These artifacts from the past brought back some great memories for me and reminded me how much time and effort I put into finding activities, projects, and learning opportunities that allowed my students to be creative and apply mathematics. I remember creating learning centers for my middle school students where at least twice a week during center time, they had choices of activities (problem solving, building/making, technology applications (Sketchpad, calculators), research, tutoring) and created portfolios that demonstrated their learning. When I taught in high school, for every unit of study my students did an application project, where they built something or wrote something or researched and created something that applied or expanded what they had learned about math that unit. They had choices, they had opportunities to explore and deepen their understanding – to connect to mathematics in fun ways, because to me, learning mathematics was joyful and applicable and I wanted my students to love math like I did.

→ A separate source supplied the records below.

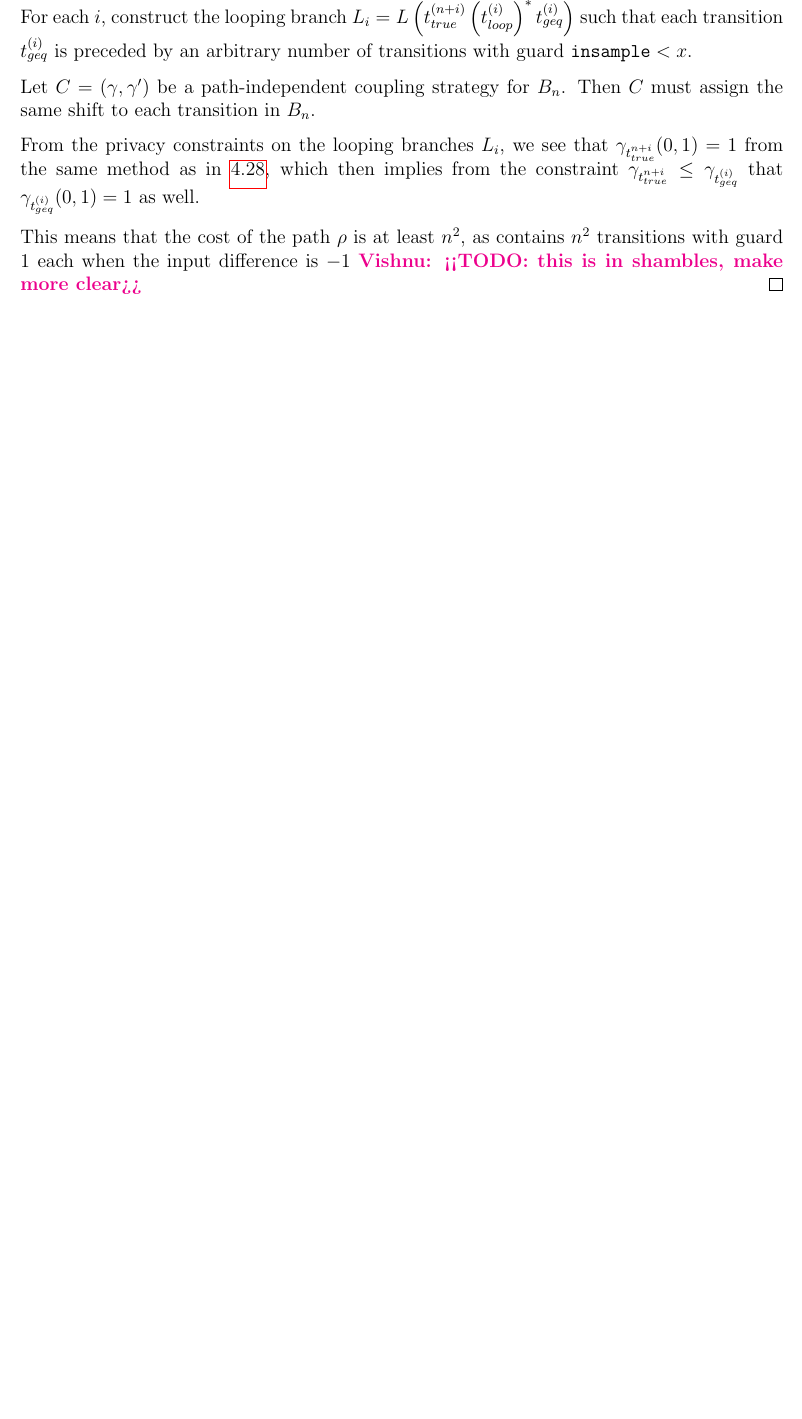
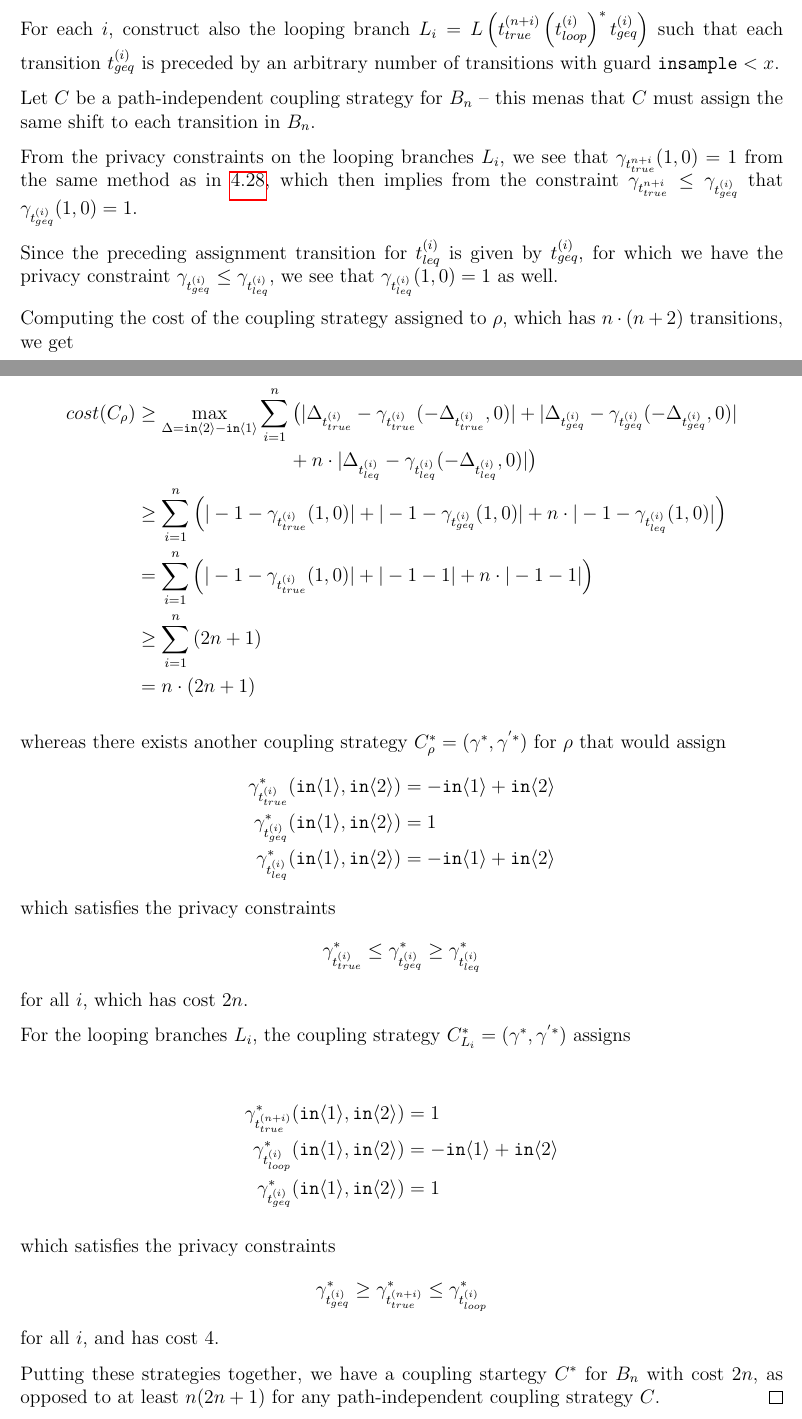
Before and after one commit to skyli42/DiPA-Couplings, a LaTeX document (Writeup/DiPACouplings.tex): part of page 21 of 62 before the commit and two parts of pages 21 and 22 of 64 after it, the two joined at a grey line, cut so that both start at the same text, the shorter picture padded with empty space. Compiled offline with pdfLaTeX.

Commit message:
Finished the proof of 4.29

```diff
--- a/Writeup/DiPACouplings.tex
+++ b/Writeup/DiPACouplings.tex
@@ -833,11 +833,3 @@ The proposition below shows that the cost of a coupling strategy that assigns th
 \end{prop}
 
 \begin{proof}
-    Construct $B_n$ as follows. Consider a path $\rho = t_{true}^{(1)} t_{geq}^{(1)} \left(t_{leq}^{(1)}\right)^n \dots t_{true}^{(n)} t_{geq}^{(n)} \left(t_{leq}^{(n)}\right)^n$ of $n$ alternations of assignment transitions with guard \texttt{true} followed by assignment transitions with guard $\gguard$, which are followed by $n$ transitions with guard $\lguard$.
-    For each $i$, construct the looping branch $L_i = L\left(t_{true}^{(n + i)} \left(t_{loop}^{(i)}\right)^* t_{geq}^{(i)}\right)$ such that each transition $t_{geq}^{(i)}$ is preceded by an arbitrary number of transitions with guard $\lguard$.
-
-    Let $C = (\gamma, \gamma')$ be a path-independent coupling strategy for $B_n$. Then $C$ must assign the same shift to each transition in $B_n$.
-
-    From the privacy constraints on the looping branches $L_i$, we see that $\gamma_{t_{true}^{n + i}}(0, 1) = 1$ from the same method as in \ref{costDependspathProp}, which then implies from the constraint $\gamma_{t_{true}^{n + i}} \leq \gamma_{t_{geq}^{(i)}}$ that $\gamma_{t_{geq}^{(i)}}(0, 1) = 1$ as well.
-
-    This means that the cost of the path $\rho$ is at least $n^2$, as contains $n^2$ transitions with guard $1$ each when the input difference is $-1$ \vishnu{TODO: this is in shambles, make more clear}
@@ -844,3 +846,40 @@ The proposition below shows that the cost of a coupling strategy that assigns th
+    For each $i$, construct also the looping branch $L_i = L\left(t_{true}^{(n + i)} \left(t_{loop}^{(i)}\right)^* t_{geq}^{(i)}\right)$ such that each transition $t_{geq}^{(i)}$ is preceded by an arbitrary number of transitions with guard $\lguard$.
+
+    Let $C$ be a path-independent coupling strategy for $B_n$ -- this menas that $C$ must assign the same shift to each transition in $B_n$.
+
+    From the privacy constraints on the looping branches $L_i$, we see that $\gamma_{t_{true}^{n + i}}(1, 0) = 1$ from the same method as in \ref{costDependspathProp}, which then implies from the constraint $\gamma_{t_{true}^{n + i}} \leq \gamma_{t_{geq}^{(i)}}$ that $\gamma_{t_{geq}^{(i)}}(1, 0) = 1$.
+
+    Since the preceding assignment transition for $t_{leq}^{(i)}$ is given by $t_{geq}^{(i)}$, for which we have the privacy constraint $\gamma_{t_{geq}^{(i)}} \leq \gamma_{t_{leq}^{(i)}}$, we see that $\gamma_{t_{leq}^{(i)}}(1, 0) = 1$ as well.
+
+    Computing the cost of the coupling strategy assigned to $\rho$, which has $n \cdot (n + 2)$ transitions, we get
+
+    \begin{align*}
+        cost(C_\rho) &\geq \max_{\Delta = \texttt{in}\brangle{2} - \texttt{in}\brangle{1}} \sum_{i=1}^{n} \big(|\Delta_{t_{true}^{(i)}} - \gamma_{t_{true}^{(i)}}(-\Delta_{t_{true}^{(i)}}, 0)| + |\Delta_{t_{geq}^{(i)}} - \gamma_{t_{geq}^{(i)}}(-\Delta_{t_{geq}^{(i)}}, 0)| \\ & \qquad \qquad \qquad \qquad + n \cdot |\Delta_{t_{leq}^{(i)}} - \gamma_{t_{leq}^{(i)}}(-\Delta_{t_{leq}^{(i)}}, 0)|\big)\\
+        &\geq \sum_{i = 1}^n \left(|-1 - \gamma_{t_{true}^{(i)}}(1, 0)| + |-1 - \gamma_{t_{geq}^{(i)}}(1, 0)| + n \cdot |-1 - \gamma_{t_{leq}^{(i)}}(1, 0)|\right)\\
+        &= \sum_{i = 1}^n \left(|-1 - \gamma_{t_{true}^{(i)}}(1, 0)| + |-1 - 1| + n \cdot |-1 - 1|\right)\\
+        &\geq \sum_{i = 1}^n \left(2 n + 1\right)\\
+        &= n \cdot (2 n + 1)
+    \end{align*}
+
+    whereas there exists another coupling strategy $C_\rho^* = (\gamma^*, \gamma^{'*})$ for $\rho$ that would assign
+    \begin{align*}
+        \gamma_{t_{true}^{(i)}}^*(\texttt{in}\brangle{1}, \texttt{in}\brangle{2}) &= -\texttt{in}\brangle{1} + \texttt{in}\brangle{2}\\
+        \gamma_{t_{geq}^{(i)}}^*(\texttt{in}\brangle{1}, \texttt{in}\brangle{2}) &= 1\\
+        \gamma_{t_{leq}^{(i)}}^*(\texttt{in}\brangle{1}, \texttt{in}\brangle{2}) &= -\texttt{in}\brangle{1} + \texttt{in}\brangle{2}
+    \end{align*}
+    which satisfies the privacy constraints \[\gamma_{t_{true}^{(i)}}^* \leq \gamma_{t_{geq}^{(i)}}^* \geq \gamma_{t_{leq}^{(i)}}^*\] for all $i$, which has cost $2n$.
+
+    For the looping branches $L_i$, the coupling strategy $C_{L_i}^* = (\gamma^*, \gamma^{'*})$ assigns
+
+    \begin{align*}
+        \gamma_{t_{true}^{(n + i)}}^*(\texttt{in}\brangle{1}, \texttt{in}\brangle{2}) &= 1\\
+        \gamma_{t_{loop}^{(i)}}^*(\texttt{in}\brangle{1}, \texttt{in}\brangle{2}) &= -\texttt{in}\brangle{1} + \texttt{in}\brangle{2}\\
+        \gamma_{t_{geq}^{(i)}}^*(\texttt{in}\brangle{1}, \texttt{in}\brangle{2}) &= 1
+    \end{align*}
+
+    which satisfies the privacy constraints \[\gamma_{t_{geq}^{(i)}}^* \geq \gamma_{t_{true}^{(n + i)}}^* \leq \gamma_{t_{loop}^{(i)}}^*\] for all $i$, and has cost $4$.
+
+    Putting these strategies together, we have a coupling startegy $C^*$ for $B_n$ with cost $2n$, as opposed to at least $n (2n + 1)$ for any path-independent coupling strategy $C$.
 \end{proof}
 
 
```
Also changed, not shown: Writeup/DiPACouplings.pdf, Writeup/DiPACouplings.tex (14 more changed lines).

It was a lot of work – but it made teaching exciting and different on a daily basis. I will say, however, that it was a challenge to come up with ideas and activities. Today, there are so many more resources than I had just 10 years ago, especially if you consider all the open education resources and technology resources that were not around back then. With Common Core and the emphasis on mathematical practices (LOVE THEM!!), the maker movement, the blended-learning movement, there are so many innovative ways that a teacher can create an engaging learning environment. One where students are given opportunities to be true problem-solvers, use their creativity to make something that connects their mathematical understanding, and apply the mathematics to real situations.
My blast-from-the-past reminds me again of how creative students can be and how important, as a teacher, it is to provide opportunities for them to explore mathematics in different ways. Go beyond the textbooks and curriculum and find ways to help students create, make, and do mathematics. Challenge yourself and challenge your students.